Your assignment:
Repeat the data as given. Images do not go in the copy.

Recorded information:
┌──

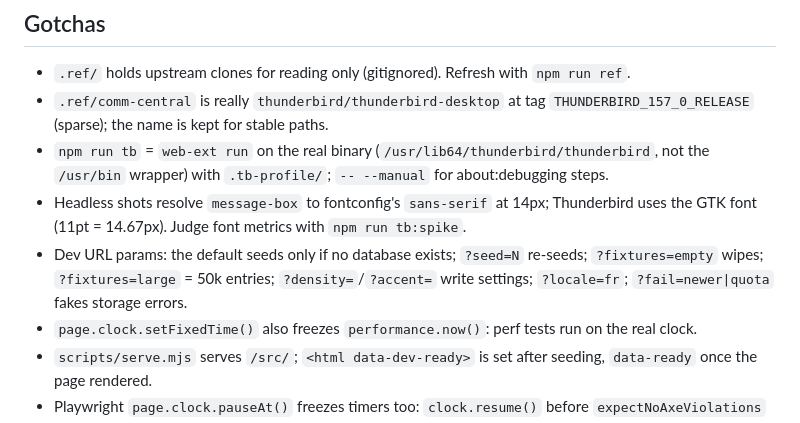
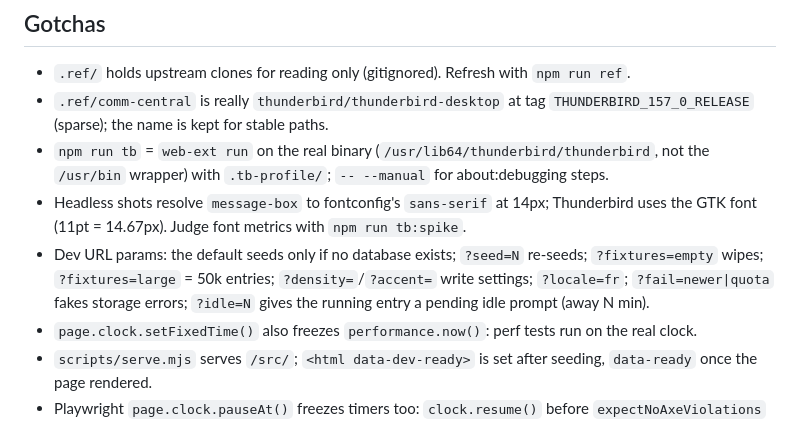
Before and after one commit to a-mango/thunderbird-time-tracker, a Markdown page: CLAUDE.md, the part around the change. Drawn GitHub-style.

```diff
--- a/CLAUDE.md
+++ b/CLAUDE.md
@@ -41,7 +41,7 @@ Read only the sections the current task needs.
 - `.ref/comm-central` is really `thunderbird/thunderbird-desktop` at tag `THUNDERBIRD_157_0_RELEASE` (sparse); the name is kept for stable paths.
 - `npm run tb` = `web-ext run` on the real binary (`/usr/lib64/thunderbird/thunderbird`, not the `/usr/bin` wrapper) with `.tb-profile/`; `-- --manual` for about:debugging steps.
 - Headless shots resolve `message-box` to fontconfig's `sans-serif` at 14px; Thunderbird uses the GTK font (11pt = 14.67px). Judge font metrics with `npm run tb:spike`.
-- Dev URL params: the default seeds only if no database exists; `?seed=N` re-seeds; `?fixtures=empty` wipes; `?fixtures=large` = 50k entries; `?density=`/`?accent=` write settings; `?locale=fr`; `?fail=newer|quota` fakes storage errors.
+- Dev URL params: the default seeds only if no database exists; `?seed=N` re-seeds; `?fixtures=empty` wipes; `?fixtures=large` = 50k entries; `?density=`/`?accent=` write settings; `?locale=fr`; `?fail=newer|quota` fakes storage errors; `?idle=N` gives the running entry a pending idle prompt (away N min).
 - `page.clock.setFixedTime()` also freezes `performance.now()`: perf tests run on the real clock.
 - `scripts/serve.mjs` serves `/src/`; `<html data-dev-ready>` is set after seeding, `data-ready` once the page rendered.
 - Playwright `page.clock.pauseAt()` freezes timers too: `clock.resume()` before `expectNoAxeViolations` (axe waits on timers).
```
Also changed, not shown: docs/PLAN.md (+8 -0 lines).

└──

Result:
Before and after one commit to a-mango/thunderbird-time-tracker, a Markdown page: CLAUDE.md, the part around the change. Drawn GitHub-style.

```diff
--- a/CLAUDE.md
+++ b/CLAUDE.md
@@ -41,7 +41,7 @@ Read only the sections the current task needs.
 - `.ref/comm-central` is really `thunderbird/thunderbird-desktop` at tag `THUNDERBIRD_157_0_RELEASE` (sparse); the name is kept for stable paths.
 - `npm run tb` = `web-ext run` on the real binary (`/usr/lib64/thunderbird/thunderbird`, not the `/usr/bin` wrapper) with `.tb-profile/`; `-- --manual` for about:debugging steps.
 - Headless shots resolve `message-box` to fontconfig's `sans-serif` at 14px; Thunderbird uses the GTK font (11pt = 14.67px). Judge font metrics with `npm run tb:spike`.
-- Dev URL params: the default seeds only if no database exists; `?seed=N` re-seeds; `?fixtures=empty` wipes; `?fixtures=large` = 50k entries; `?density=`/`?accent=` write settings; `?locale=fr`; `?fail=newer|quota` fakes storage errors.
+- Dev URL params: the default seeds only if no database exists; `?seed=N` re-seeds; `?fixtures=empty` wipes; `?fixtures=large` = 50k entries; `?density=`/`?accent=` write settings; `?locale=fr`; `?fail=newer|quota` fakes storage errors; `?idle=N` gives the running entry a pending idle prompt (away N min).
 - `page.clock.setFixedTime()` also freezes `performance.now()`: perf tests run on the real clock.
 - `scripts/serve.mjs` serves `/src/`; `<html data-dev-ready>` is set after seeding, `data-ready` once the page rendered.
 - Playwright `page.clock.pauseAt()` freezes timers too: `clock.resume()` before `expectNoAxeViolations` (axe waits on timers).
```
Also changed, not shown: docs/PLAN.md (+8 -0 lines).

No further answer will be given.